▸ **Task requirements**
State how many lines in the entries below hold the string "rehearsal", and give nothing besides that number.
=== Input data ===
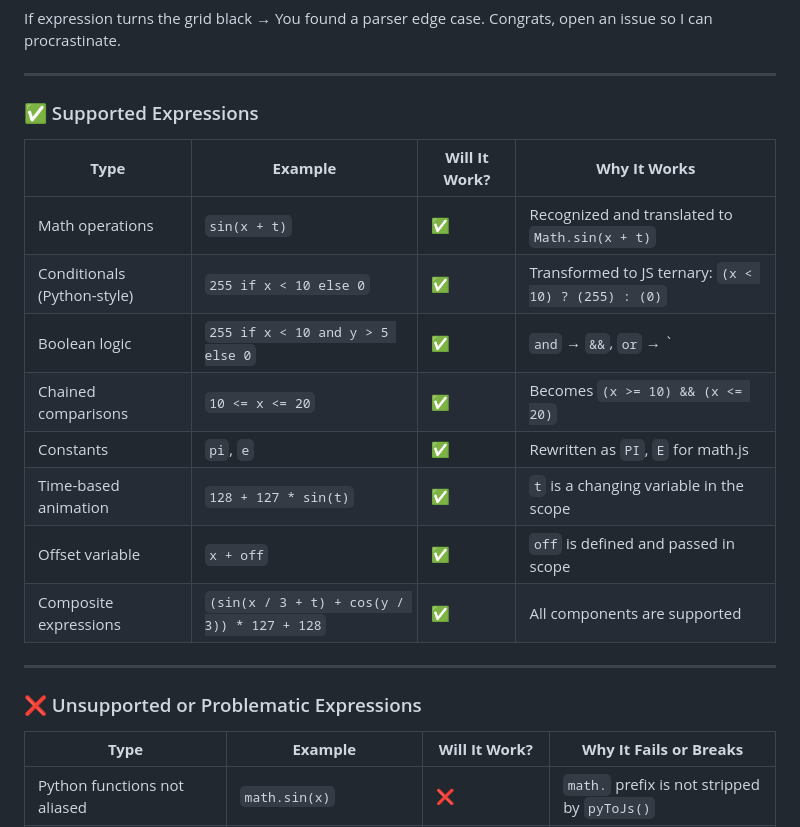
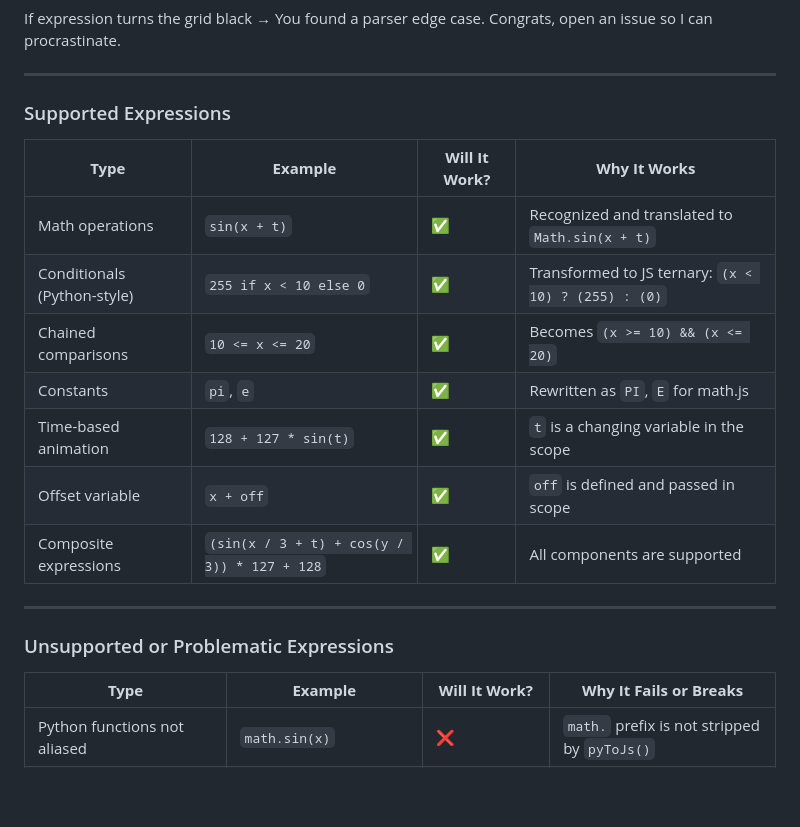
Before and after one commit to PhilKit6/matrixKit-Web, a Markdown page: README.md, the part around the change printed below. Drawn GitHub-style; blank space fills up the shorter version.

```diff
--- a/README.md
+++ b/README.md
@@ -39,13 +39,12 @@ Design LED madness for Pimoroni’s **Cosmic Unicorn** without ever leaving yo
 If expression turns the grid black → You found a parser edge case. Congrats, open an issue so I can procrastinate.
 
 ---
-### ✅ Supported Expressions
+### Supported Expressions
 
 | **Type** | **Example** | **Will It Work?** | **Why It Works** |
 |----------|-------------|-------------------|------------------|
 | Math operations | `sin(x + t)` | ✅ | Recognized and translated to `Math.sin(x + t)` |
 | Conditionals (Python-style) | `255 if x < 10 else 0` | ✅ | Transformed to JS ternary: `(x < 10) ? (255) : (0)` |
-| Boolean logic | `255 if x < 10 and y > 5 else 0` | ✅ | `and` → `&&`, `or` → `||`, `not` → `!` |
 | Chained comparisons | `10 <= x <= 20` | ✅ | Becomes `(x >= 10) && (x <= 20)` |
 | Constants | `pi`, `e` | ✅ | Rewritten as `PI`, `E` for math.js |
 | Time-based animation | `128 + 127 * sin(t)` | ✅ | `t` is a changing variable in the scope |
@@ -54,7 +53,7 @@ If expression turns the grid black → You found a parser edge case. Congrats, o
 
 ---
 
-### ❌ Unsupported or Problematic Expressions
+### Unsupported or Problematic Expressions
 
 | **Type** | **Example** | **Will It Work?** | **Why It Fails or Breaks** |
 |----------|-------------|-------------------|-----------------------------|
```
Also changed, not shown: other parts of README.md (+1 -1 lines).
===
=== Input data ===
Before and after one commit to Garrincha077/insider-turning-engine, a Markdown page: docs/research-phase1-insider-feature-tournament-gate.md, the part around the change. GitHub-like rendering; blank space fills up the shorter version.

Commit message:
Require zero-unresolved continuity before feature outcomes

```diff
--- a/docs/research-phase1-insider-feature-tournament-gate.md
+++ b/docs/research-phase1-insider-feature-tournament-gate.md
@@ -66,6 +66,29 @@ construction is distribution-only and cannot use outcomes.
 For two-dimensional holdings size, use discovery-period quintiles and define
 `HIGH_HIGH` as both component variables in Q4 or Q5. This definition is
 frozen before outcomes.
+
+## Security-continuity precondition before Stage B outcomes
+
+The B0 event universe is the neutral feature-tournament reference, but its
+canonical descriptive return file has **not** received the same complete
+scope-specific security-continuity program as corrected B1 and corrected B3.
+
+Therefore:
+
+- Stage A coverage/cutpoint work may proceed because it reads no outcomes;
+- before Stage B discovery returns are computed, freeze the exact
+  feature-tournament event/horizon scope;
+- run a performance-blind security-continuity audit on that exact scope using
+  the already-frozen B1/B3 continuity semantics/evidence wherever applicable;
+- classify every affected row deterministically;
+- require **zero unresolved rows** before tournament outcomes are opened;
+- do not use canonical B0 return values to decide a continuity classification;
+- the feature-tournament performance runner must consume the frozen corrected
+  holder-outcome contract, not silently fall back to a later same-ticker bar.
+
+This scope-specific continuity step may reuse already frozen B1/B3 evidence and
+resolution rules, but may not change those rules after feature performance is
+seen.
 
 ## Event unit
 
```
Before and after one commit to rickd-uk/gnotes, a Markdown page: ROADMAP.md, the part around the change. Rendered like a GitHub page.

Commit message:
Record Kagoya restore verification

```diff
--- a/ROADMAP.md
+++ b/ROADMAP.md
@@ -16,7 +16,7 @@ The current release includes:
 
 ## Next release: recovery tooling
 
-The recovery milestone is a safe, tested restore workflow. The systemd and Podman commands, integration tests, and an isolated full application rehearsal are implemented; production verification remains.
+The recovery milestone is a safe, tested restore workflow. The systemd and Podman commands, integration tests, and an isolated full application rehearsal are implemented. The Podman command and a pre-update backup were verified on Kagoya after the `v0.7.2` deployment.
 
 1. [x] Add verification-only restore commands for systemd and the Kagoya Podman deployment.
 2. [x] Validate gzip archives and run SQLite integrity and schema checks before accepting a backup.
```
===
▸ **Answer**
2